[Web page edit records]
=======
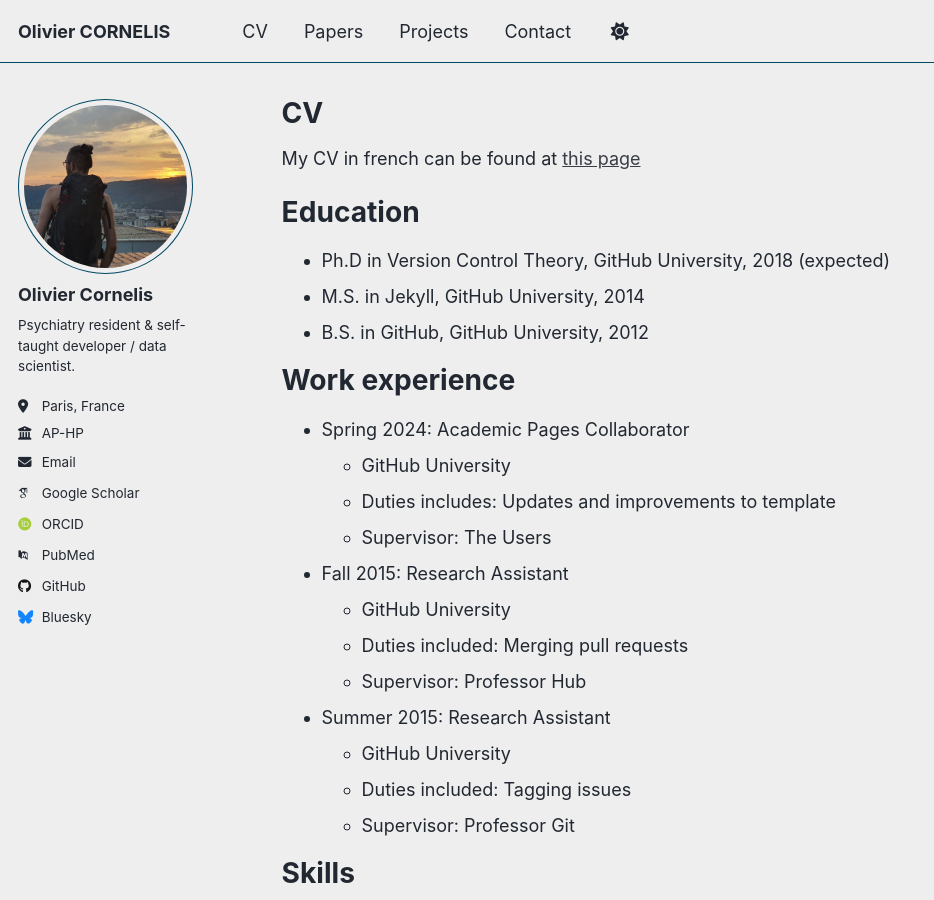
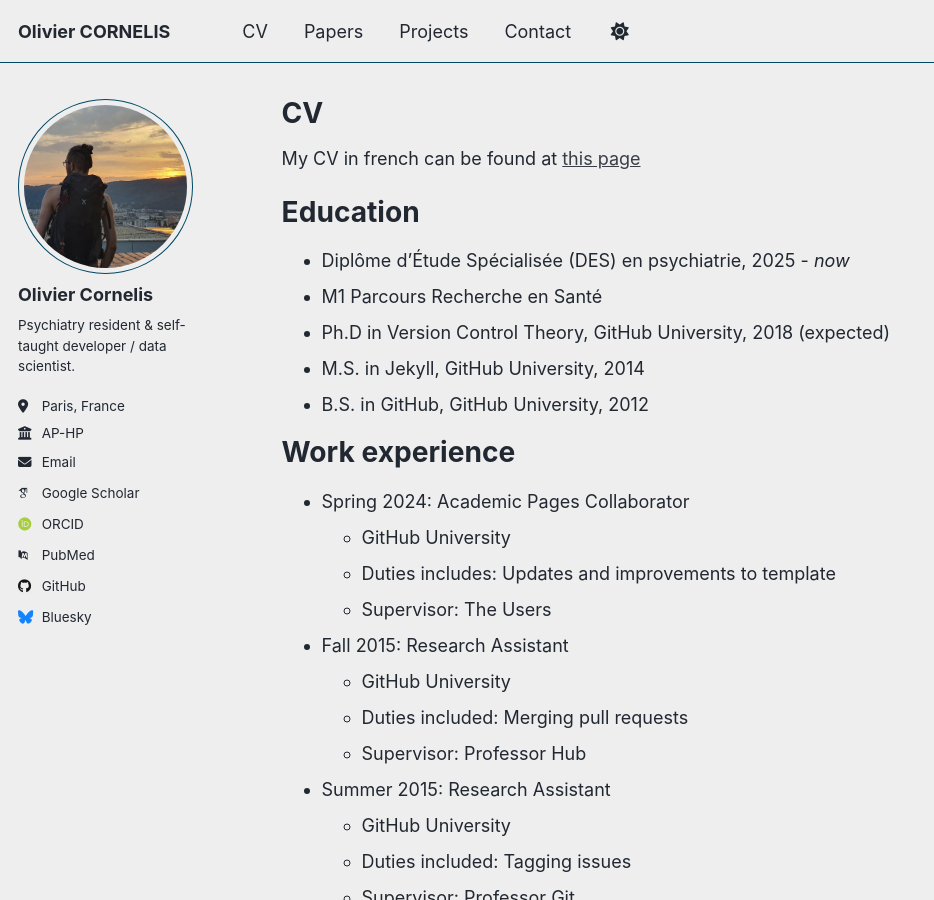
Before and after one commit to thiswillbeyourgithub/website, a Jekyll site: the page built from _pages/cv.md, in a window 1280 px wide and 900 px high. Shown: the whole window, without its empty margins (0-934 px from the left). Built offline with Jekyll 4.4.1, drawn with Linux system fonts in a browser that asks for light colours; some web fonts are replaced; a script that is not in the unit is left out.

Commit message:
fix link
Signed-off-by: thiswillbeyourgithub <26625900+thiswillbeyourgithub@users.noreply.github.com>

```diff
--- a/_pages/cv.md
+++ b/_pages/cv.md
@@ -7,12 +7,14 @@
   - /resume
 ---
 
-My CV in french can be found at [this page](./cv_fr)
+My CV in french can be found at [this page](../cv_fr)
 
 {% include base_path %}
 
 Education
 ======
+* Diplôme d'Étude Spécialisée (DES) en psychiatrie, 2025 - *now*
+* M1 Parcours Recherche en Santé
 * Ph.D in Version Control Theory, GitHub University, 2018 (expected)
 * M.S. in Jekyll, GitHub University, 2014
 * B.S. in GitHub, GitHub University, 2012
```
=======
▶ **Work to be completed**: The records above must be printed exactly; the pictures stay out.

▶ **Written response**:
Before and after one commit to thiswillbeyourgithub/website, a Jekyll site: the page built from _pages/cv.md, in a window 1280 px wide and 900 px high. Shown: the whole window, without its empty margins (0-934 px from the left). Built offline with Jekyll 4.4.1, drawn with Linux system fonts in a browser that asks for light colours; some web fonts are replaced; a script that is not in the unit is left out.

Commit message:
fix link
Signed-off-by: thiswillbeyourgithub <26625900+thiswillbeyourgithub@users.noreply.github.com>

```diff
--- a/_pages/cv.md
+++ b/_pages/cv.md
@@ -7,12 +7,14 @@
   - /resume
 ---
 
-My CV in french can be found at [this page](./cv_fr)
+My CV in french can be found at [this page](../cv_fr)
 
 {% include base_path %}
 
 Education
 ======
+* Diplôme d'Étude Spécialisée (DES) en psychiatrie, 2025 - *now*
+* M1 Parcours Recherche en Santé
 * Ph.D in Version Control Theory, GitHub University, 2018 (expected)
 * M.S. in Jekyll, GitHub University, 2014
 * B.S. in GitHub, GitHub University, 2012
```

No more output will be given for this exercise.